● **TASK OBJECTIVE**
Each line holding the word "Atualiza" must appear in the answer, copied from the entries.

● **EXERCISE MATERIALS**
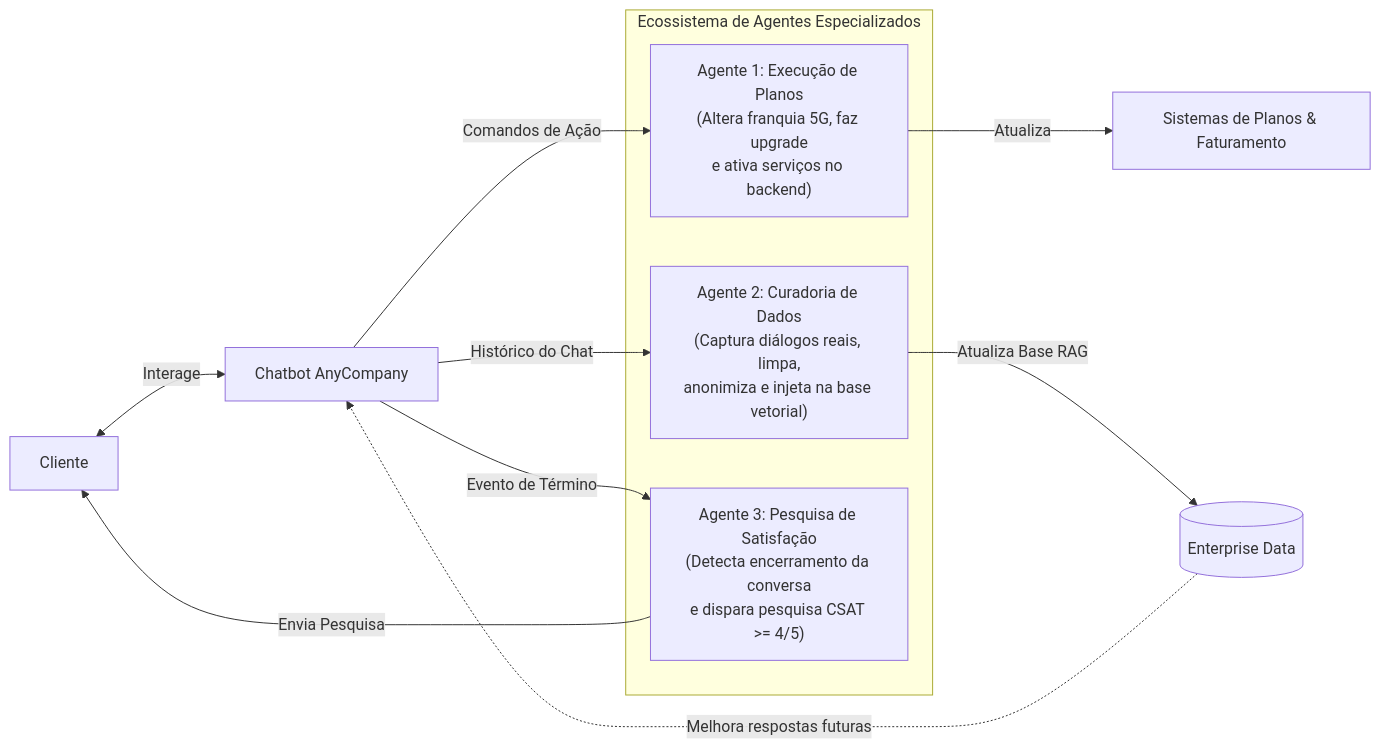
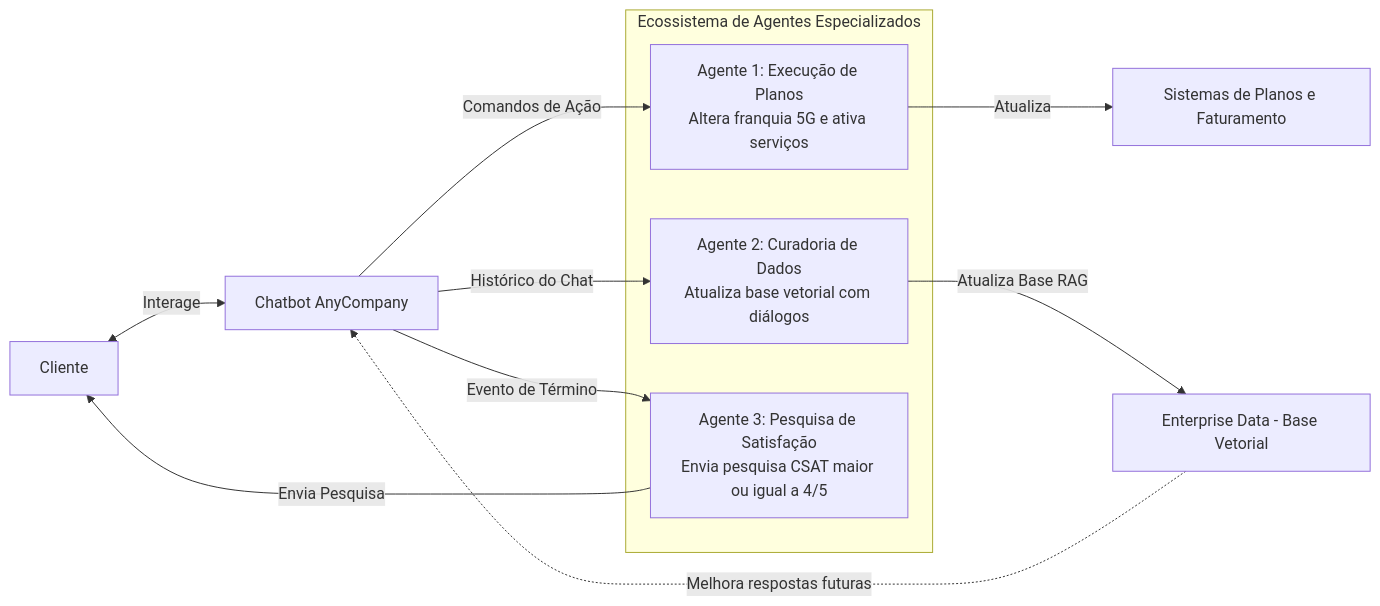
One commit to LucasMartins-33/Resumo-da-certifica-o-AWS changed the third of 7 diagrams in Modulo-06-Optimizing-Foundation-Models.md. Above: the diagram before and after it, drawn with Mermaid. The commit also changed other lines of this file, not shown here.

````diff
--- a/Modulo-06-Optimizing-Foundation-Models.md
+++ b/Modulo-06-Optimizing-Foundation-Models.md
@@ -151,20 +151,20 @@
 ```mermaid
 flowchart LR
     User["Cliente"] <-->|"Interage"| CB["Chatbot AnyCompany"]
 
     subgraph Agentes ["Ecossistema de Agentes Especializados"]
-        A1["Agente 1: Execução de Planos\n(Altera franquia 5G, faz upgrade\ne ativa serviços no backend)"]
-        A2["Agente 2: Curadoria de Dados\n(Captura diálogos reais, limpa,\nanonimiza e injeta na base vetorial)"]
-        A3["Agente 3: Pesquisa de Satisfação\n(Detecta encerramento da conversa\ne dispara pesquisa CSAT >= 4/5)"]
+        A1["Agente 1: Execução de Planos<br/>Altera franquia 5G e ativa serviços"]
+        A2["Agente 2: Curadoria de Dados<br/>Atualiza base vetorial com diálogos"]
+        A3["Agente 3: Pesquisa de Satisfação<br/>Envia pesquisa CSAT maior ou igual a 4/5"]
     end
 
     CB -->|"Comandos de Ação"| A1
-    A1 -->|"Atualiza"| SYS["Sistemas de Planos & Faturamento"]
+    A1 -->|"Atualiza"| SYS["Sistemas de Planos e Faturamento"]
 
     CB -->|"Histórico do Chat"| A2
-    A2 -->|"Atualiza Base RAG"| VDB[("Enterprise Data")]
+    A2 -->|"Atualiza Base RAG"| VDB["Enterprise Data - Base Vetorial"]
     VDB -.->|"Melhora respostas futuras"| CB
 
     CB -->|"Evento de Término"| A3
     A3 -->|"Envia Pesquisa"| User
 ```
````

● **ANSWER BOX**
+        A2["Agente 2: Curadoria de Dados<br/>Atualiza base vetorial com diálogos"]
-    A1 -->|"Atualiza"| SYS["Sistemas de Planos & Faturamento"]
+    A1 -->|"Atualiza"| SYS["Sistemas de Planos e Faturamento"]
-    A2 -->|"Atualiza Base RAG"| VDB[("Enterprise Data")]
+    A2 -->|"Atualiza Base RAG"| VDB["Enterprise Data - Base Vetorial"]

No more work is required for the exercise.